- [Data to process]
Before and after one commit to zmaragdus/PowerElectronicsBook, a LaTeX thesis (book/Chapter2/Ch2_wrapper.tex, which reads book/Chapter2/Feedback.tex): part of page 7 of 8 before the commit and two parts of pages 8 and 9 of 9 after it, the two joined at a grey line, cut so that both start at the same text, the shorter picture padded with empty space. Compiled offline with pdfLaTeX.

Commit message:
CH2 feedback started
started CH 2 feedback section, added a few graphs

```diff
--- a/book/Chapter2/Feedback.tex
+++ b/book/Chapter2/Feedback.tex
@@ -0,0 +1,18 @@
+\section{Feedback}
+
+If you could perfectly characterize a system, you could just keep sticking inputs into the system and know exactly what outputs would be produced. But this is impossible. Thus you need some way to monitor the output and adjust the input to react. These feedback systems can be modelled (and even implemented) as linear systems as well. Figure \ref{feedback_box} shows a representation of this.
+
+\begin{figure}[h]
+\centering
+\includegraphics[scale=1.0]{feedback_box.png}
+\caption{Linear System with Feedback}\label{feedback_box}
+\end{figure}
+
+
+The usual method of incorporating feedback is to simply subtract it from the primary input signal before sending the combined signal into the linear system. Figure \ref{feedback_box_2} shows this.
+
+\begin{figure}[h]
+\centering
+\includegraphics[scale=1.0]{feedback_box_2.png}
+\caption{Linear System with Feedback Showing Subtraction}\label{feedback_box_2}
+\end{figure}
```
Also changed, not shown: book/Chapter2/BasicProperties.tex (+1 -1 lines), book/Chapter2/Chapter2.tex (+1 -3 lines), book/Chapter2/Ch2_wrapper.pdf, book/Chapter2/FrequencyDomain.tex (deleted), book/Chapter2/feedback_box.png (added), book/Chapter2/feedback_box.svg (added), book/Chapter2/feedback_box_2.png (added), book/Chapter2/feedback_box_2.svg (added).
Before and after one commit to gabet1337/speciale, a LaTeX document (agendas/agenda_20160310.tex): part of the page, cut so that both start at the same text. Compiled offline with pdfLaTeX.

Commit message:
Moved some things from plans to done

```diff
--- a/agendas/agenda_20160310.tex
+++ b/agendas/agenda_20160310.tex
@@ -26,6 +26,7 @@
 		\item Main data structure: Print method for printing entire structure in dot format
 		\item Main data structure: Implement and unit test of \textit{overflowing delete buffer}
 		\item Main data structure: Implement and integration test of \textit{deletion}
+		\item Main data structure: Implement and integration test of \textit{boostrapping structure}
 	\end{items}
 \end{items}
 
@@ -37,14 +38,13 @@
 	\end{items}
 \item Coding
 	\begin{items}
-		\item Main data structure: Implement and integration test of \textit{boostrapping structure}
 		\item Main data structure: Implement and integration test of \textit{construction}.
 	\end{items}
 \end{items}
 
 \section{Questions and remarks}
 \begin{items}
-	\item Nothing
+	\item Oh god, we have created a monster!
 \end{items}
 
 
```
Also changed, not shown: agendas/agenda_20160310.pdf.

- [Problem details] Retype the data exactly.

- [Written answer]
Before and after one commit to zmaragdus/PowerElectronicsBook, a LaTeX thesis (book/Chapter2/Ch2_wrapper.tex, which reads book/Chapter2/Feedback.tex): part of page 7 of 8 before the commit and two parts of pages 8 and 9 of 9 after it, the two joined at a grey line, cut so that both start at the same text, the shorter picture padded with empty space. Compiled offline with pdfLaTeX.

Commit message:
CH2 feedback started
started CH 2 feedback section, added a few graphs

```diff
--- a/book/Chapter2/Feedback.tex
+++ b/book/Chapter2/Feedback.tex
@@ -0,0 +1,18 @@
+\section{Feedback}
+
+If you could perfectly characterize a system, you could just keep sticking inputs into the system and know exactly what outputs would be produced. But this is impossible. Thus you need some way to monitor the output and adjust the input to react. These feedback systems can be modelled (and even implemented) as linear systems as well. Figure \ref{feedback_box} shows a representation of this.
+
+\begin{figure}[h]
+\centering
+\includegraphics[scale=1.0]{feedback_box.png}
+\caption{Linear System with Feedback}\label{feedback_box}
+\end{figure}
+
+
+The usual method of incorporating feedback is to simply subtract it from the primary input signal before sending the combined signal into the linear system. Figure \ref{feedback_box_2} shows this.
+
+\begin{figure}[h]
+\centering
+\includegraphics[scale=1.0]{feedback_box_2.png}
+\caption{Linear System with Feedback Showing Subtraction}\label{feedback_box_2}
+\end{figure}
```
Also changed, not shown: book/Chapter2/BasicProperties.tex (+1 -1 lines), book/Chapter2/Chapter2.tex (+1 -3 lines), book/Chapter2/Ch2_wrapper.pdf, book/Chapter2/FrequencyDomain.tex (deleted), book/Chapter2/feedback_box.png (added), book/Chapter2/feedback_box.svg (added), book/Chapter2/feedback_box_2.png (added), book/Chapter2/feedback_box_2.svg (added).
Before and after one commit to gabet1337/speciale, a LaTeX document (agendas/agenda_20160310.tex): part of the page, cut so that both start at the same text. Compiled offline with pdfLaTeX.

Commit message:
Moved some things from plans to done

```diff
--- a/agendas/agenda_20160310.tex
+++ b/agendas/agenda_20160310.tex
@@ -26,6 +26,7 @@
 		\item Main data structure: Print method for printing entire structure in dot format
 		\item Main data structure: Implement and unit test of \textit{overflowing delete buffer}
 		\item Main data structure: Implement and integration test of \textit{deletion}
+		\item Main data structure: Implement and integration test of \textit{boostrapping structure}
 	\end{items}
 \end{items}
 
@@ -37,14 +38,13 @@
 	\end{items}
 \item Coding
 	\begin{items}
-		\item Main data structure: Implement and integration test of \textit{boostrapping structure}
 		\item Main data structure: Implement and integration test of \textit{construction}.
 	\end{items}
 \end{items}
 
 \section{Questions and remarks}
 \begin{items}
-	\item Nothing
+	\item Oh god, we have created a monster!
 \end{items}
 
 
```
Also changed, not shown: agendas/agenda_20160310.pdf.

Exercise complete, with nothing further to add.